Items listed in a dataset:
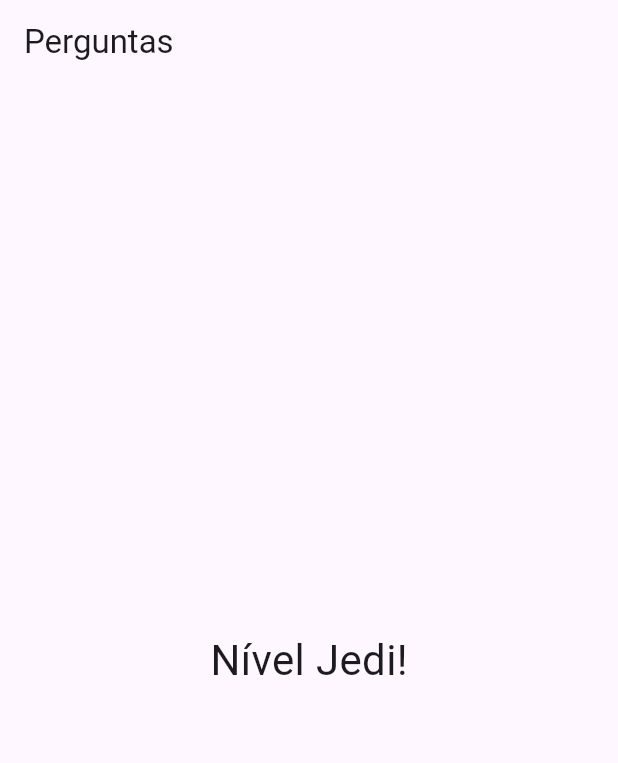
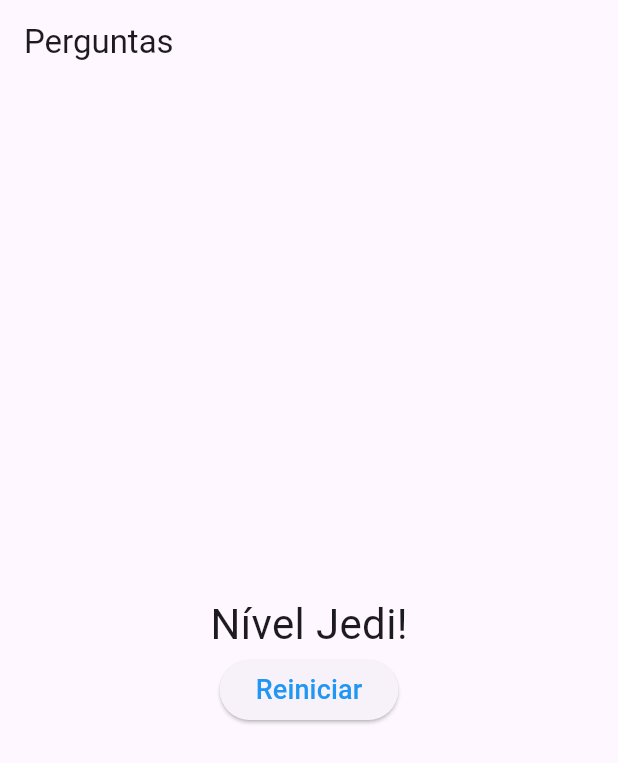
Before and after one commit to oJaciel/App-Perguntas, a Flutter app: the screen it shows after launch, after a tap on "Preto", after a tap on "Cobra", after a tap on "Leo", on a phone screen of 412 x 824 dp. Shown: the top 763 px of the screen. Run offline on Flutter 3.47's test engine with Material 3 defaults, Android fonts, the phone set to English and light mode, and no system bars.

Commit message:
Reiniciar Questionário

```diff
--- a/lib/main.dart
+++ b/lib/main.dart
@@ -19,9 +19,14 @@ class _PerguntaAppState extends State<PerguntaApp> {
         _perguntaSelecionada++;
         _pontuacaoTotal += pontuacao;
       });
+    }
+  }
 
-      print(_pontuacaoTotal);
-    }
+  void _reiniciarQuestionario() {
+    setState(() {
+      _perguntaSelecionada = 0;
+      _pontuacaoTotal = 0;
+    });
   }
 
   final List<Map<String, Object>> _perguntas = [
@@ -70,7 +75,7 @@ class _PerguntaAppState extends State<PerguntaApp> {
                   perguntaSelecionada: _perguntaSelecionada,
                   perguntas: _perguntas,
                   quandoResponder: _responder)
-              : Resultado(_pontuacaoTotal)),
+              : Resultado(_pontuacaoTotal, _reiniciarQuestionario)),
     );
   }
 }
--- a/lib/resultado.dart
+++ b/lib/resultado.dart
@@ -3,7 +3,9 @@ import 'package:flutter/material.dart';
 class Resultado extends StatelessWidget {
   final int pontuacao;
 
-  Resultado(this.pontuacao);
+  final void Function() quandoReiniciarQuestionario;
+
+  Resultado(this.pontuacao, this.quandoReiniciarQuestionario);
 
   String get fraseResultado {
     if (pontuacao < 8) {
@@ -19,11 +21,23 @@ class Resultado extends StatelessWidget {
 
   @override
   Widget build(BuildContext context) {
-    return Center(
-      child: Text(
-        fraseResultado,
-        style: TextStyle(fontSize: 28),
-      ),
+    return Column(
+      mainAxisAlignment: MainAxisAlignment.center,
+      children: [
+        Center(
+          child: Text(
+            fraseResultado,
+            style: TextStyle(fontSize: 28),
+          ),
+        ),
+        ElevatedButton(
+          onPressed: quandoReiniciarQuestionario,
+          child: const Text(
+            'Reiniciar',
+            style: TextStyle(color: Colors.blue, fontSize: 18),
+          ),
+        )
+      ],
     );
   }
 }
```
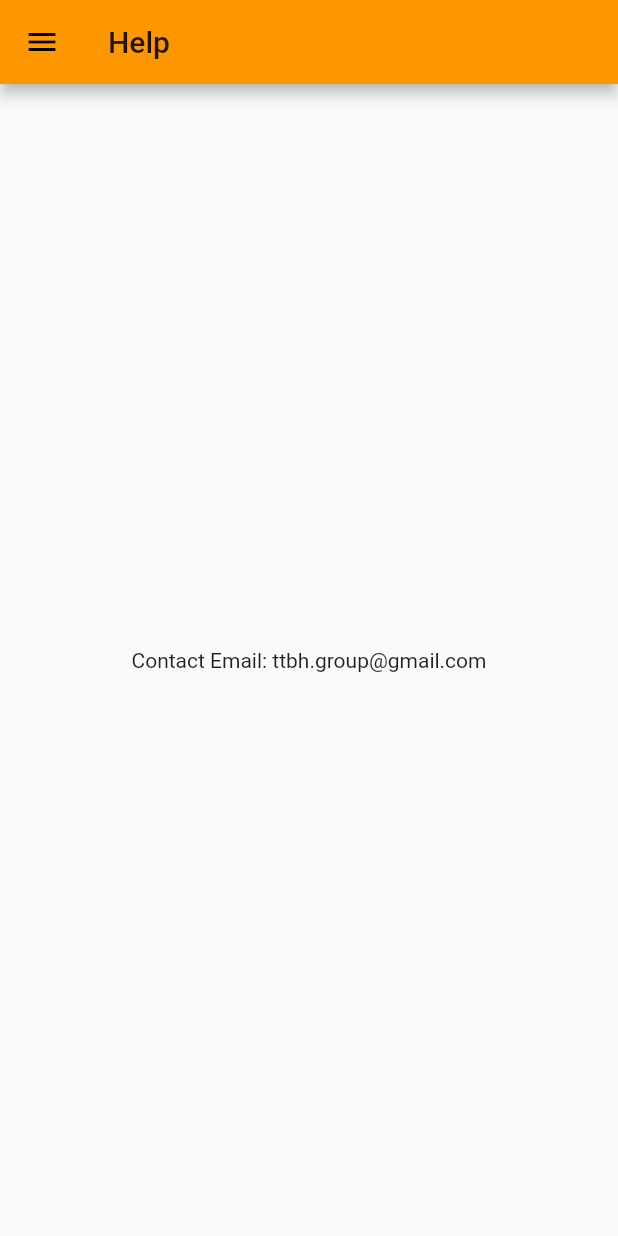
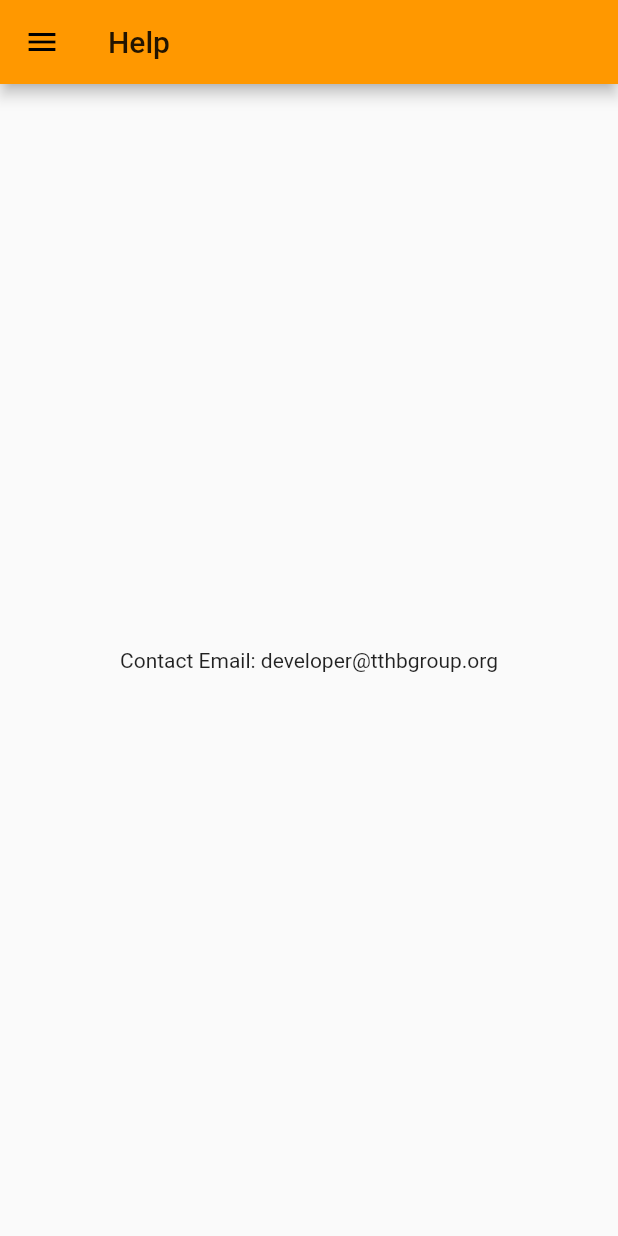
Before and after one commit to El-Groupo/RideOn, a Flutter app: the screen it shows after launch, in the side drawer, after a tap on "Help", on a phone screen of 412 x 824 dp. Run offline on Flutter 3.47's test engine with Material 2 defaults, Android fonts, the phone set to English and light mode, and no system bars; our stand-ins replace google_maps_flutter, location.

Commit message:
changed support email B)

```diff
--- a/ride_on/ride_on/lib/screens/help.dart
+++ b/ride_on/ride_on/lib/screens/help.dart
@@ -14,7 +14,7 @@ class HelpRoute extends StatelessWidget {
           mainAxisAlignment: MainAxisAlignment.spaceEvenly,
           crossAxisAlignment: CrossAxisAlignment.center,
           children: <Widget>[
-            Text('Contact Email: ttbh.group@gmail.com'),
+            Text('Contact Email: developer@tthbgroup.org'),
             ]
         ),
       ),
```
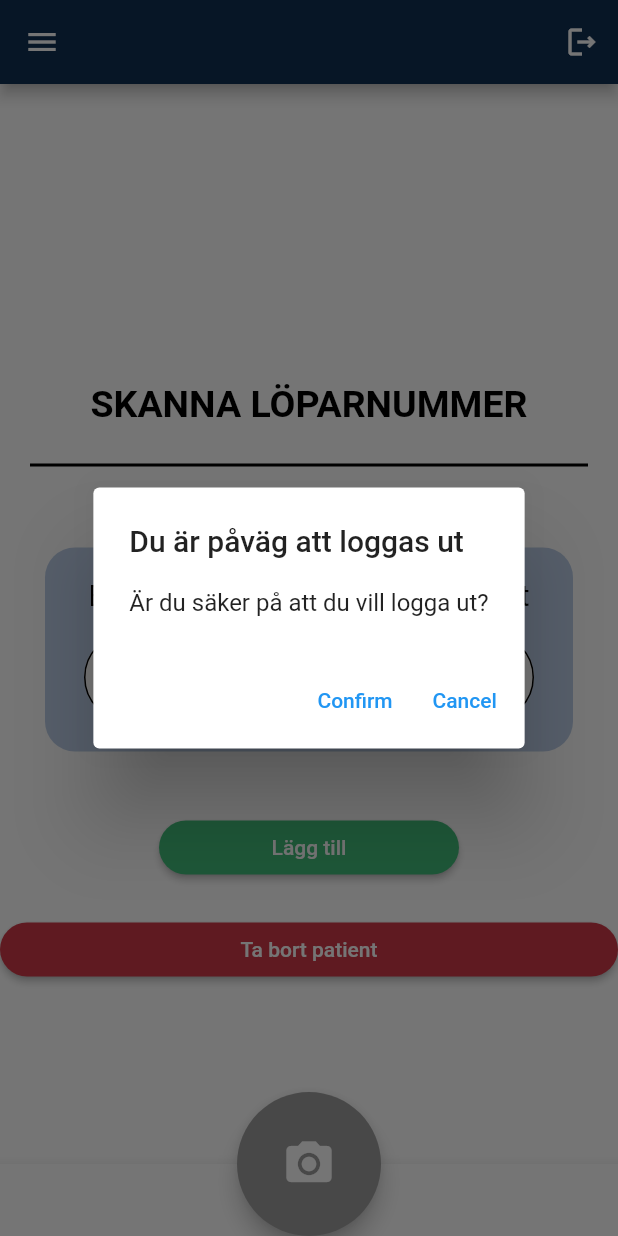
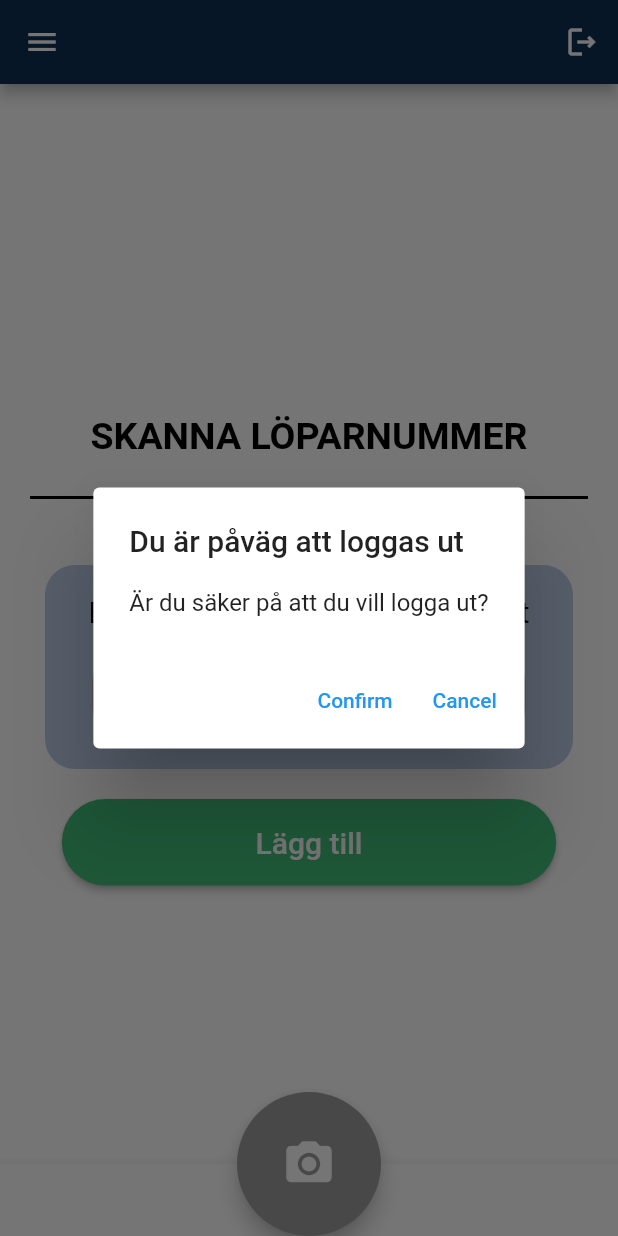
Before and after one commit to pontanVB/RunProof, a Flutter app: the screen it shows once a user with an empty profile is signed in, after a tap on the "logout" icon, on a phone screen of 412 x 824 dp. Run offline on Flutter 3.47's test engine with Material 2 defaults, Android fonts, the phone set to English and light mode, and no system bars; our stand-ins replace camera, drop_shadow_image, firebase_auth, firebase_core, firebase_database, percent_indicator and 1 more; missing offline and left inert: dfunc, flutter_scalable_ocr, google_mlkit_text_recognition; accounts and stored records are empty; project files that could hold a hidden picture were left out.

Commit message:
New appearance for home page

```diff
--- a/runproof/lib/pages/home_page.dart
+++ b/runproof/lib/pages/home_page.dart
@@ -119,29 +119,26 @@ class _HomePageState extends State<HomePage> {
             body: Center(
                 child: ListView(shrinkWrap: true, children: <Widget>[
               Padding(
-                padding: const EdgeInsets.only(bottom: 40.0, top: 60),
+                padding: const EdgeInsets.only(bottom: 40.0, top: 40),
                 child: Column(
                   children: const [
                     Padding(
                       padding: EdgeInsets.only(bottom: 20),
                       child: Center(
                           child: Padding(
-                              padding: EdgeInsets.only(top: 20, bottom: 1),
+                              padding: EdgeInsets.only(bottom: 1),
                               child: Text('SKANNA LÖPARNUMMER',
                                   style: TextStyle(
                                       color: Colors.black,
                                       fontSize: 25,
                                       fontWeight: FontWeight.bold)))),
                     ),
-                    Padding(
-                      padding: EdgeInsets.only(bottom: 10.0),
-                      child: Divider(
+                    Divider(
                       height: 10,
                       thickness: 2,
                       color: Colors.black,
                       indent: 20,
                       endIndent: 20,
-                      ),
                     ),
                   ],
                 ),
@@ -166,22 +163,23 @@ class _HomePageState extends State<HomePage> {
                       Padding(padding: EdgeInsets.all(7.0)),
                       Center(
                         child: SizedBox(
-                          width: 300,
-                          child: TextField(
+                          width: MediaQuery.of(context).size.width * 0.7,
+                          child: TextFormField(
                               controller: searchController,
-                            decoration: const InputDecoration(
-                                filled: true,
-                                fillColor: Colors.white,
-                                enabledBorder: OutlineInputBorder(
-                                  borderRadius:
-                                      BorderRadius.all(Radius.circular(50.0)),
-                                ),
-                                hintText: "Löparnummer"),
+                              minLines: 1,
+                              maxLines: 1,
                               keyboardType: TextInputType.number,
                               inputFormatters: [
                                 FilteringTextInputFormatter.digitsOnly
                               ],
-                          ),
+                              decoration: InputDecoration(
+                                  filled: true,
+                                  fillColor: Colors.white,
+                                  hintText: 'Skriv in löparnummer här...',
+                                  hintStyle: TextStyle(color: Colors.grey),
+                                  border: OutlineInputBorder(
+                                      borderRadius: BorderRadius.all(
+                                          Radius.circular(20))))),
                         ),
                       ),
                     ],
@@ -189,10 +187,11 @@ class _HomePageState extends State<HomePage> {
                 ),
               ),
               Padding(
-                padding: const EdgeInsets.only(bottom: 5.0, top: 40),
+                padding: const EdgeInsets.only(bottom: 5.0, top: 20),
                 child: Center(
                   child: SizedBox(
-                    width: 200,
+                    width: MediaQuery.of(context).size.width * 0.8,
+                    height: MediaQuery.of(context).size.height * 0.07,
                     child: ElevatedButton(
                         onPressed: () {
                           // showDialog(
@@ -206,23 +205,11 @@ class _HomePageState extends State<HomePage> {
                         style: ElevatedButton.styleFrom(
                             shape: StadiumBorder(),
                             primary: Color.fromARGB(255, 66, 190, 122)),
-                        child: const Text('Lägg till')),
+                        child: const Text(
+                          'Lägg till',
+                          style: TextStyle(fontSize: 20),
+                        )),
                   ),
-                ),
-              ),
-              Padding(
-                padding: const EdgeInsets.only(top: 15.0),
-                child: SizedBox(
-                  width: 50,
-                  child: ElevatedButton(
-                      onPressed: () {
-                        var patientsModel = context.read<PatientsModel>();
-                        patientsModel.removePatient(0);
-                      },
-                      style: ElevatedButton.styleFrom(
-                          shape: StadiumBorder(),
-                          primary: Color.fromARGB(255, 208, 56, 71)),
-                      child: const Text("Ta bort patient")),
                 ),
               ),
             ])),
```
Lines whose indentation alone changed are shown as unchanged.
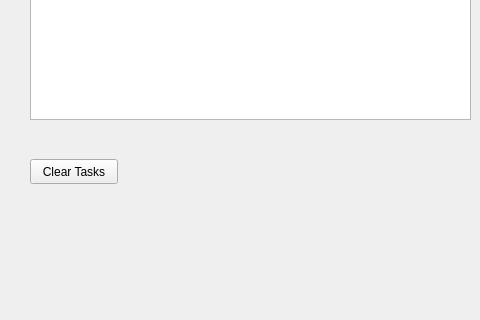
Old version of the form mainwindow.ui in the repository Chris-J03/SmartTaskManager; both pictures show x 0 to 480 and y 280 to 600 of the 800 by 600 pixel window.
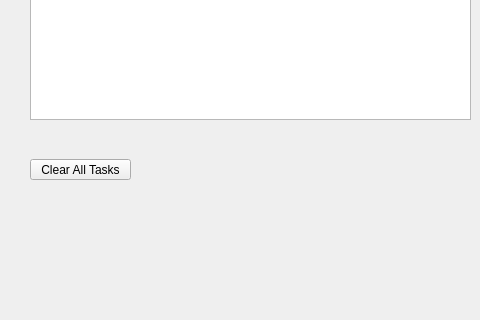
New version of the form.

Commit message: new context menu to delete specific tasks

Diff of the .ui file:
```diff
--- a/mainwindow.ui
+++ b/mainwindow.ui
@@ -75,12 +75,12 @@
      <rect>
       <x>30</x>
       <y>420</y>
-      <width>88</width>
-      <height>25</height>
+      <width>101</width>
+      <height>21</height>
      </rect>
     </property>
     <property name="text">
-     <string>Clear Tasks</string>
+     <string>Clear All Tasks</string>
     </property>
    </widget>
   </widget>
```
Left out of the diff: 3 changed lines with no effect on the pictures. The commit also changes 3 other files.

_Action item:_
Working through the entries above, copy every line in which "width" is found.

_Result of the exercise:_
-                          width: 300,
+                          width: MediaQuery.of(context).size.width * 0.7,
-                    width: 200,
+                    width: MediaQuery.of(context).size.width * 0.8,
-                  width: 50,
-      <width>88</width>
+      <width>101</width>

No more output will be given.